AIM OF THE TASK → State the count of lines below in which the word "className" appears, and add nothing.
=== DATA PROVIDED ===
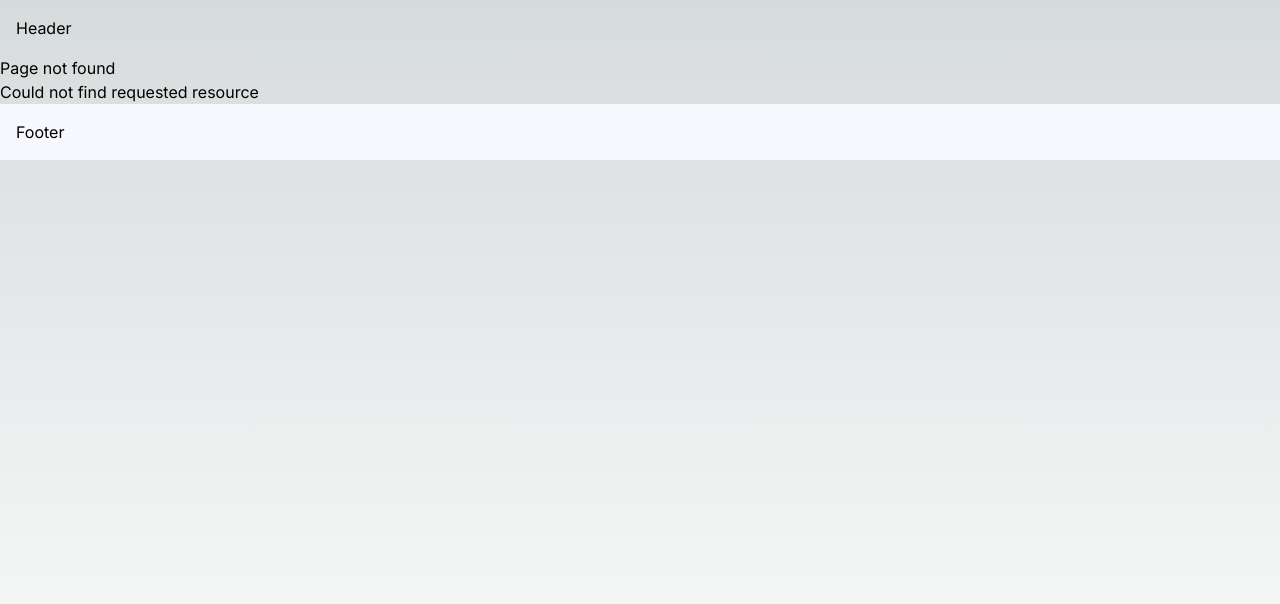
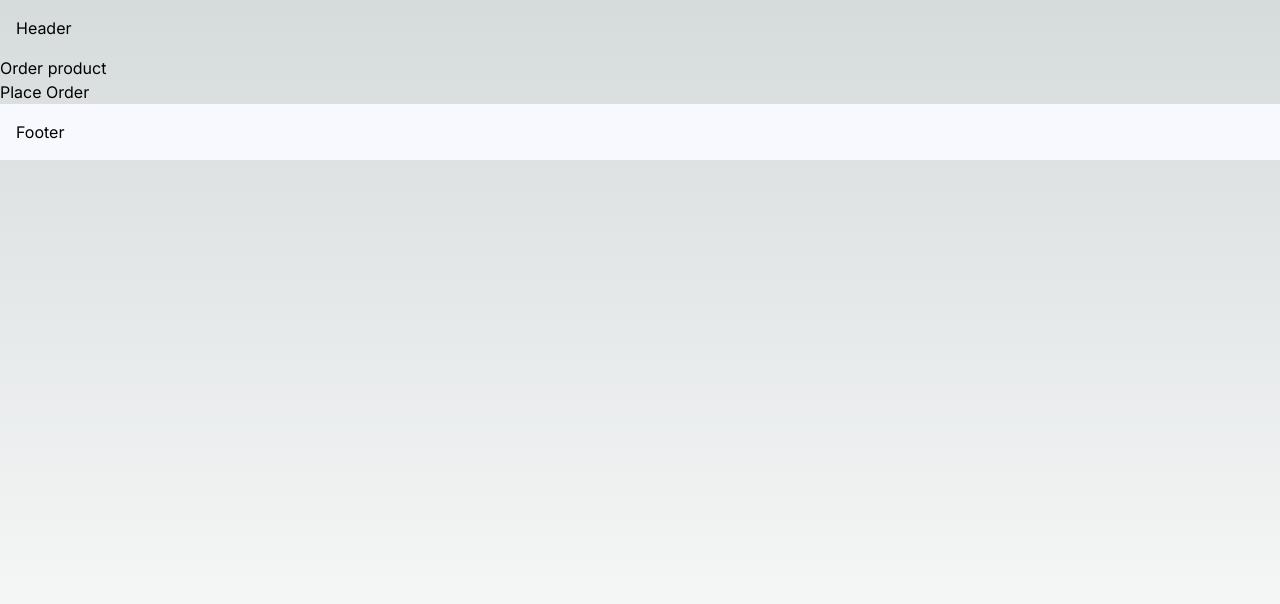
Before and after one commit to lsj2015-hub/nextjs14-tutorial, a Next.js app: page /order-product in a window 1280 px wide. Before the commit this address had no page. Shown: the top 604 px of the page. Built offline with nearby package versions, Linux system fonts and the light colour scheme.

Commit message:
Navigating Programmatically

```diff
--- /dev/null
+++ b/src/app/order-product/page.tsx
@@ -0,0 +1,22 @@
+'use client';
+
+import { useRouter } from 'next/navigation';
+
+const OrderProduct = () => {
+  const router = useRouter();
+  const handleClick = () => {
+    console.log('Placing your order');
+    router.push('/');
+    // router.back()
+    // router.forward();
+  };
+
+  return (
+    <>
+      <h1>Order product</h1>
+      <button onClick={handleClick}>Place Order</button>
+    </>
+  );
+};
+
+export default OrderProduct;
```
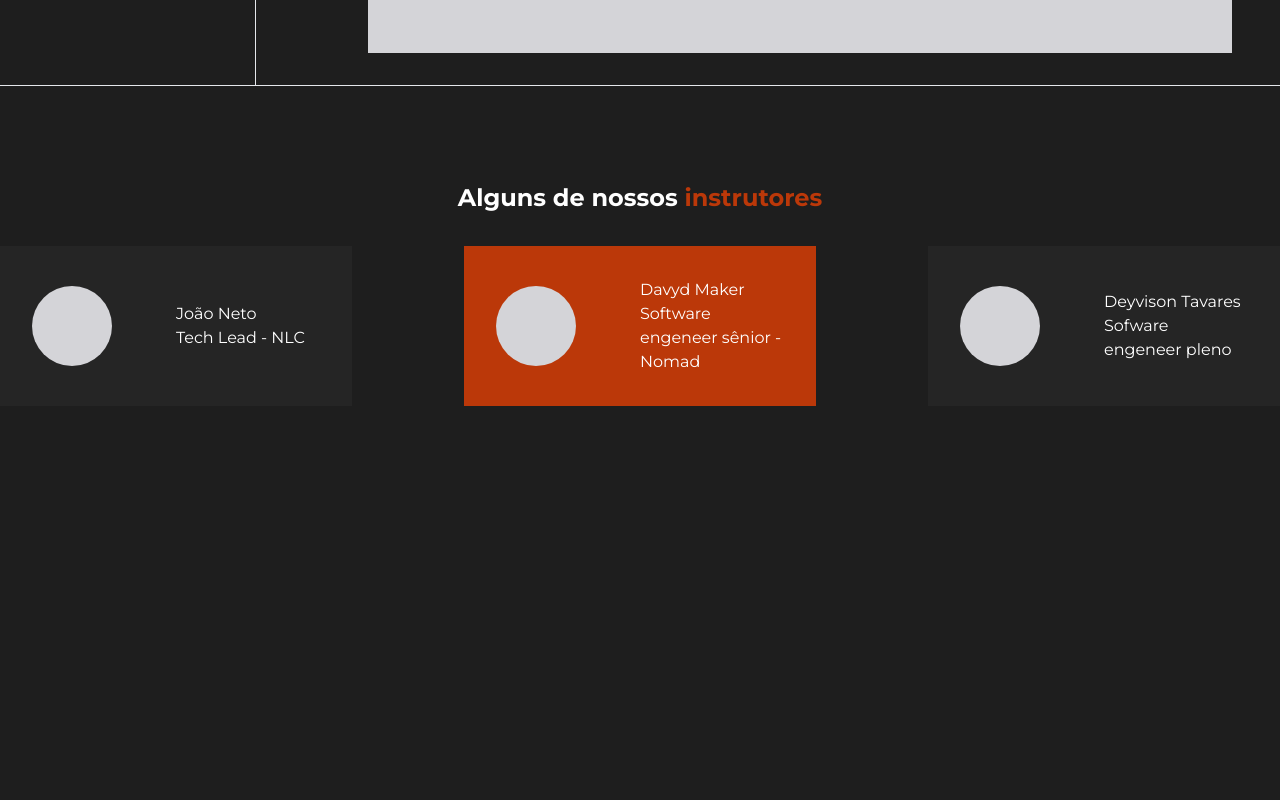
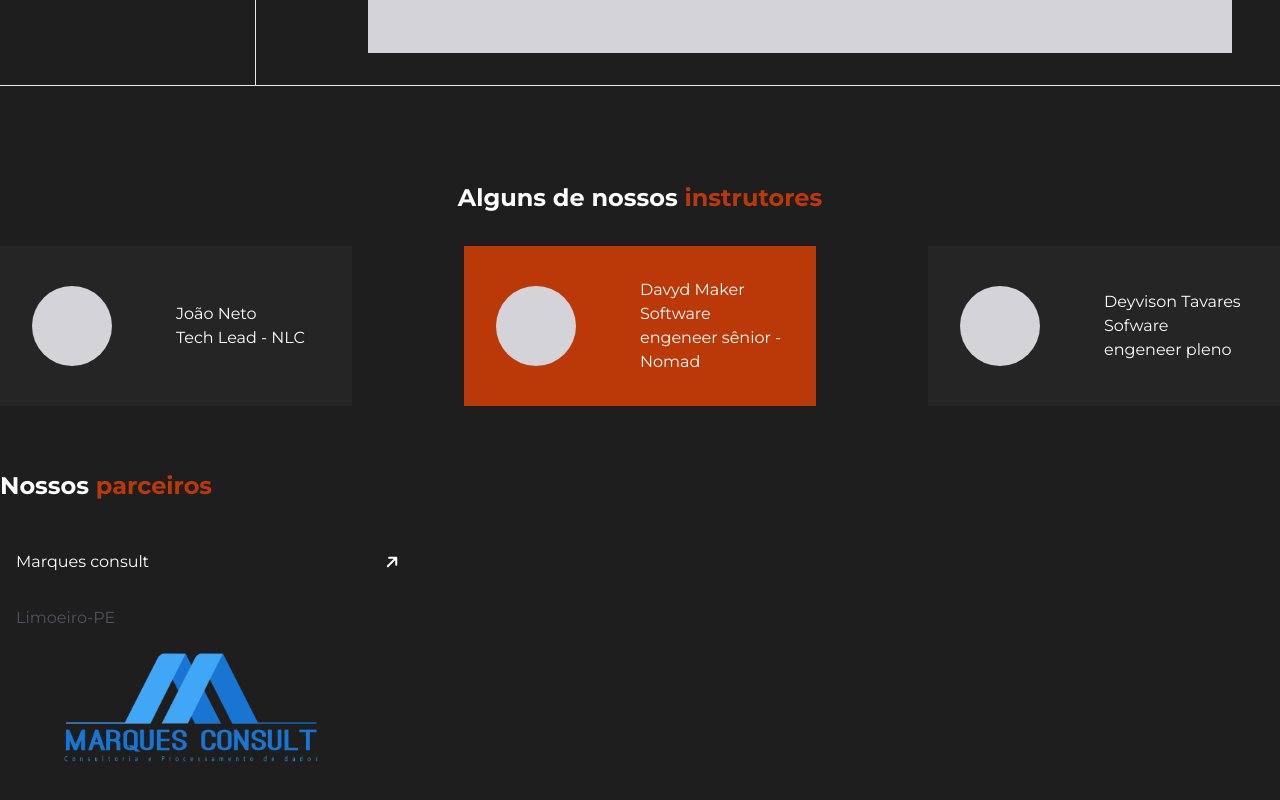
Before and after one commit to DevDeyvidTav/Inspa-academy, a Next.js app: page / in a window 1280 px wide. Shown: the part 2310-3110 px from the top of the page. Before the commit the page ends 2748 px from the top, so only its background shows below. Built offline with nearby package versions, Linux system fonts and the light colour scheme.

Commit message:
feat: partners

```diff
--- /dev/null
+++ b/src/app/components/partner-container.tsx
@@ -0,0 +1,29 @@
+'use client'
+import Image from "next/image";
+import { FaArrowUp } from "react-icons/fa6";
+
+
+export function PartnerContainer({ company, local, imageUrl, link }: {
+    company: string,
+    local: string,
+    imageUrl?: string
+    link?: string
+}) {
+    return (
+
+        <div onClick={() => link && window.open(link)} className="w-full hover:shadow hover:shadow-zinc-300 p-4 duration-300 cursor-pointer">
+            <div className="flex justify-between">
+                <h2>
+                    {company}
+                </h2>
+                <button className="rotate-[45deg]">
+                    <FaArrowUp />
+                </button>
+            </div>
+            <p className="text-zinc-600 mt-8 mb-4">
+                {local}
+            </p>
+            <Image width={300} height={300}  src={String(imageUrl)}  className="w-full h-46" quality={100} alt="logo da instituição" />
+        </div>
+    )
+}
--- a/src/app/page.tsx
+++ b/src/app/page.tsx
@@ -1,6 +1,7 @@
 import { About } from "./sections/about";
 import { Home } from "./sections/home";
 import { Instructors } from "./sections/instructors";
+import { Partners } from "./sections/partners";
 
 export default function Main() {
 
@@ -9,6 +10,7 @@ export default function Main() {
       <Home />
       <About />
       <Instructors />
+      <Partners />
     </div>
   );
 }
--- /dev/null
+++ b/src/app/sections/partners.tsx
@@ -0,0 +1,16 @@
+import { PartnerContainer } from "../components/partner-container";
+
+export function Partners() {
+    return (
+        <div className="pb-8">
+            <div className="w-full lg:max-w-[1400px] mx-auto lg:px-0 text-white px-8">
+                <h2 className="text-2xl py-8 font-bold">
+                    Nossos <span className="text-secondary">parceiros</span>
+                </h2>
+                <div className="grid lg:grid-cols-3 gap-4">
+                    <PartnerContainer company="Marques consult" local="Limoeiro-PE" imageUrl="/marques.png" link="https://marquesconsult.com.br/" />
+                </div>
+            </div>
+        </div>
+    )
+}
```
Also changed, not shown: public/marques.png (added).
===
WORKED SOLUTION → 10